But cooking for someone, cleaning the house, lighting candles, pouring wine—these are the tangible expressions of generosity that declare you are worth the work. Hospitality isn’t easy. But it doesn’t have to be hard, either. Inexpensive, forgiving, and plentiful enough to feed a crowd, pork shoulder is a good place to start. This Caribbean edition—spicy roast jerk pork with fresh pineapple salsa—even provides its own theme. Set out fluffy coconut rice and black beans alongside, and you’ve got everything a gathering requires. All that’s left are the plates.
Roast Jerk Pork & Pineapple Salsa
For the pork:
- 2 bunches scallions, chopped
- 6 garlic cloves
- 2 Scotch bonnet or habañero peppers, seeds and ribs removed
- 3 Tbs. lime juice
- 2 Tbs. fresh thyme leaves
- 2 Tbs. finely chopped fresh ginger
- 2 Tbs. soy sauce
- ½ cup dark brown sugar
- 1 Tbs. black peppercorns
- 1½ Tbs. kosher salt
- 2 tsp. whole allspice berries
- 1 tsp. ground cinnamon
- 2 whole cloves
- 1 (6–7 lb.) bone-in pork shoulder
- 1½ cups water
For the salsa:
- 3 cups diced fresh pineapple (about 1 medium)
- ½ cup finely chopped red onion (about ½ small onion)
- ½ cup finely chopped fresh cilantro, plus more for garnish
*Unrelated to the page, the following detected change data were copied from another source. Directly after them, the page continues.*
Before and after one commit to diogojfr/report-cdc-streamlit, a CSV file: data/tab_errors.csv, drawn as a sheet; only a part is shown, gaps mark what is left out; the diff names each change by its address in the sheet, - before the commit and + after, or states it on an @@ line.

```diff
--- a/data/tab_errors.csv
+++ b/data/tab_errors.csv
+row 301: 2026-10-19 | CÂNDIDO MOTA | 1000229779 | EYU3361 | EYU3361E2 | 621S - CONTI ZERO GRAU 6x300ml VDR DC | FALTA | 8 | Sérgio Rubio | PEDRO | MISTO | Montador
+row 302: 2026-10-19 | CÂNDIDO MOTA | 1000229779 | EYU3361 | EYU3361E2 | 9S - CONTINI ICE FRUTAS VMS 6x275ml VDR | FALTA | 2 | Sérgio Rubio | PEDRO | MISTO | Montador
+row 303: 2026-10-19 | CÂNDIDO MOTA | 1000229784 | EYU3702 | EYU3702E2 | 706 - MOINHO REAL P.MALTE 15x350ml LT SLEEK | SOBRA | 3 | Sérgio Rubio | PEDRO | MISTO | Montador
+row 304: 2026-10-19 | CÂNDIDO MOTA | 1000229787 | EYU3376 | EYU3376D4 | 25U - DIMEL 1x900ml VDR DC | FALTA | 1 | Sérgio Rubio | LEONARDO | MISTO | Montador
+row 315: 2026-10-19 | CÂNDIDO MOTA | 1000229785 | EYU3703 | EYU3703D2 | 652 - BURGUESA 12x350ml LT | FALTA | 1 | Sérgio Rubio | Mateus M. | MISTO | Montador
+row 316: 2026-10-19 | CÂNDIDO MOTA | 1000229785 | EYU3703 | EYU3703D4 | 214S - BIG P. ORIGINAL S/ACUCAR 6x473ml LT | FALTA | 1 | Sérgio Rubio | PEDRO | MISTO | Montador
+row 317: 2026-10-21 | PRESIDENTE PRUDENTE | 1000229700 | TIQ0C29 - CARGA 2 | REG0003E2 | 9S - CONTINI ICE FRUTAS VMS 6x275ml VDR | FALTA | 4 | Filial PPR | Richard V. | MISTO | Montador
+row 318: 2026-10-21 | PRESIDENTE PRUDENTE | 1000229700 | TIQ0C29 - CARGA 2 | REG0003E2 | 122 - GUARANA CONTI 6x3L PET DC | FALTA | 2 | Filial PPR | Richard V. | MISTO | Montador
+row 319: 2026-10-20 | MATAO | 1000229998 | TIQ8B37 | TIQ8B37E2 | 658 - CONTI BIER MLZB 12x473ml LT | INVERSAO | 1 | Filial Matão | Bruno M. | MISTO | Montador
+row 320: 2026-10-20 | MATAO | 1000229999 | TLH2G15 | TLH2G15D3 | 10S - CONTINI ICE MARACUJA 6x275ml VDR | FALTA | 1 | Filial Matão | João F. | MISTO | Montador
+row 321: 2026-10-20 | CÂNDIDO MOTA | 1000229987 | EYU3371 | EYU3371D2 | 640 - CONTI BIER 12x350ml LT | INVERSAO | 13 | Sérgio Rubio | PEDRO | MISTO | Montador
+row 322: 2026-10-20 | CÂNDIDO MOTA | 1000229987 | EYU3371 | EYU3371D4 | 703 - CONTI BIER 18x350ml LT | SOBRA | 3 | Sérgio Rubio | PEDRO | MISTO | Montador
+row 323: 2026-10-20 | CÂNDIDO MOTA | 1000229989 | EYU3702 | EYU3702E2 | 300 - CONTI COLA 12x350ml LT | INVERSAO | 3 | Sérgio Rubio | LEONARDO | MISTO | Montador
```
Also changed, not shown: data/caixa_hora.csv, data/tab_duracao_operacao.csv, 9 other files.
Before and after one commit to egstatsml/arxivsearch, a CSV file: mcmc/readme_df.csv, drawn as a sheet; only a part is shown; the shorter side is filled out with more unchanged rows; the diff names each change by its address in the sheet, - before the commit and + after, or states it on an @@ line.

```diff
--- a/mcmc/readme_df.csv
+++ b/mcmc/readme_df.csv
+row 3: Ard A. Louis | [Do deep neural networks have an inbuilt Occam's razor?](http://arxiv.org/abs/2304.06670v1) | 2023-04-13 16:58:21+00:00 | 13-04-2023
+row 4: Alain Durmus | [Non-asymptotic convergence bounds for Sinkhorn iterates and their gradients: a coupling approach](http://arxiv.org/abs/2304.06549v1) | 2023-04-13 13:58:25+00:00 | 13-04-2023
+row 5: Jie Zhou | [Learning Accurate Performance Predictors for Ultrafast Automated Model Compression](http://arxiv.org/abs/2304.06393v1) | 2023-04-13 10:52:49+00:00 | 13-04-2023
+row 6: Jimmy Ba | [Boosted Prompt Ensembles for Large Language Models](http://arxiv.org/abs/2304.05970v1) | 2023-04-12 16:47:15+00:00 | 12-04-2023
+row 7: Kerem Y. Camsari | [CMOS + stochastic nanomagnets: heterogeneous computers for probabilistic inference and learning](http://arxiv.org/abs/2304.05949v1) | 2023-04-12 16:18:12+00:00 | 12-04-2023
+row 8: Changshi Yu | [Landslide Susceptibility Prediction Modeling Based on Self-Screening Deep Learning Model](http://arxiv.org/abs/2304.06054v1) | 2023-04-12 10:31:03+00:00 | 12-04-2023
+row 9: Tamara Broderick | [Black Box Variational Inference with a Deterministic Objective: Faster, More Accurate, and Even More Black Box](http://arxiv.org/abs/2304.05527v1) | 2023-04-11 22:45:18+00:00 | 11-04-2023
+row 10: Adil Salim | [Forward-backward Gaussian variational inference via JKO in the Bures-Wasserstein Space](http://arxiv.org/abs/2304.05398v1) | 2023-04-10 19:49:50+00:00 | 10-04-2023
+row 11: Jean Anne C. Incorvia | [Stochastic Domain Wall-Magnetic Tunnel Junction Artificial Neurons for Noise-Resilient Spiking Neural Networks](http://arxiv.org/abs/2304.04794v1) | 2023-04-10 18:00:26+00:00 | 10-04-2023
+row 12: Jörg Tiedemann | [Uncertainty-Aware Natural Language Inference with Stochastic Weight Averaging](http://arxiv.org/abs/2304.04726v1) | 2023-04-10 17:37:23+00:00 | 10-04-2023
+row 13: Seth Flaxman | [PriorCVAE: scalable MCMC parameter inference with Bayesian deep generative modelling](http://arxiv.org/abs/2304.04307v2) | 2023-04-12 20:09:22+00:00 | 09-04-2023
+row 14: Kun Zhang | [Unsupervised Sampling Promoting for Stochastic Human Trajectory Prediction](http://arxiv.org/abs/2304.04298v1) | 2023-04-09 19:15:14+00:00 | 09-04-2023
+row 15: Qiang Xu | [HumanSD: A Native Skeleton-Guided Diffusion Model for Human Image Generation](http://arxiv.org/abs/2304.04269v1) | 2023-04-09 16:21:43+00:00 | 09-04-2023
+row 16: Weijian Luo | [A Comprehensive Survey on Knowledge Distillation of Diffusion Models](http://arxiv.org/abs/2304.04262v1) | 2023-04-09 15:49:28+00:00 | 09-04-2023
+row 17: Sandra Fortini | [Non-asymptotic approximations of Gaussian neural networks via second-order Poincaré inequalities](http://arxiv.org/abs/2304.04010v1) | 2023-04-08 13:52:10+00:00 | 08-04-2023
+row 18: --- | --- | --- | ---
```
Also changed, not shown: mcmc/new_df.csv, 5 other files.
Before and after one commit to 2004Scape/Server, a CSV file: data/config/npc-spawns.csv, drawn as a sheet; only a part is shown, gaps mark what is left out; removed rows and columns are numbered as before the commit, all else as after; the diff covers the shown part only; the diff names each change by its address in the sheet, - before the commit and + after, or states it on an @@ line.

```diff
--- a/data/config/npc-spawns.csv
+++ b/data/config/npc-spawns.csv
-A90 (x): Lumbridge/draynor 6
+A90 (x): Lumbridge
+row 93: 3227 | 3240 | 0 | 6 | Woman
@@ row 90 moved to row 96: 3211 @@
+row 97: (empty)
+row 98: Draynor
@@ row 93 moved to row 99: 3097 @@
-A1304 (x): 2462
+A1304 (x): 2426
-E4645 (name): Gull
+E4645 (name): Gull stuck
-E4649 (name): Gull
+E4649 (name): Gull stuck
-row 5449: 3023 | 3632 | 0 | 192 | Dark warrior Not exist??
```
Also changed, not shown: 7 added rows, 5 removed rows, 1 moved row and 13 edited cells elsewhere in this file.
- 1 jalapeño, seeds and ribs removed, finely chopped
- 3 tablespoons lime juice, plus more to taste
- Kosher salt to taste
1. In a blender or food processor, pureé scallions, garlic cloves, habañero peppers, lime juice, thyme leaves, ginger, soy sauce, brown sugar, peppercorns, kosher salt, allspice berries, cinnamon, and cloves until relatively smooth.
2. Place the pork shoulder fat cap up in a large roasting pan and rub the marinade all over the pork shoulder (you may want to use gloves for this), turning to cover every bit of the surface. Cover with plastic wrap or foil. Marinate overnight or up to 24 hours.
3. When ready to cook, preheat the oven to 350°F. Pour 1½ cups of water into the roasting pan and cover it tightly with foil. Roast for two hours and then remove the foil, spooning the marinade back over the pork shoulder. Continue roasting uncovered to develop color for another 1¼ –1¾ hours until very tender—for 3¼ –3¾ hours in total. If the seasoning begins to get too dark, cover with foil again to finish cooking.
4. Meanwhile, combine all the salsa ingredients in a medium bowl, stir, and salt to taste. Store in the refrigerator until ready to serve.
5. After the jerk pork is ready, let it rest for 30 minutes, and then carve into large chunks for serving. Transfer to a serving platter and spoon some of the pan juices over the meat. Serve with steamed coconut rice, black beans, and the fresh pineapple salsa scattered over the top, along with fresh cilantro for garnish.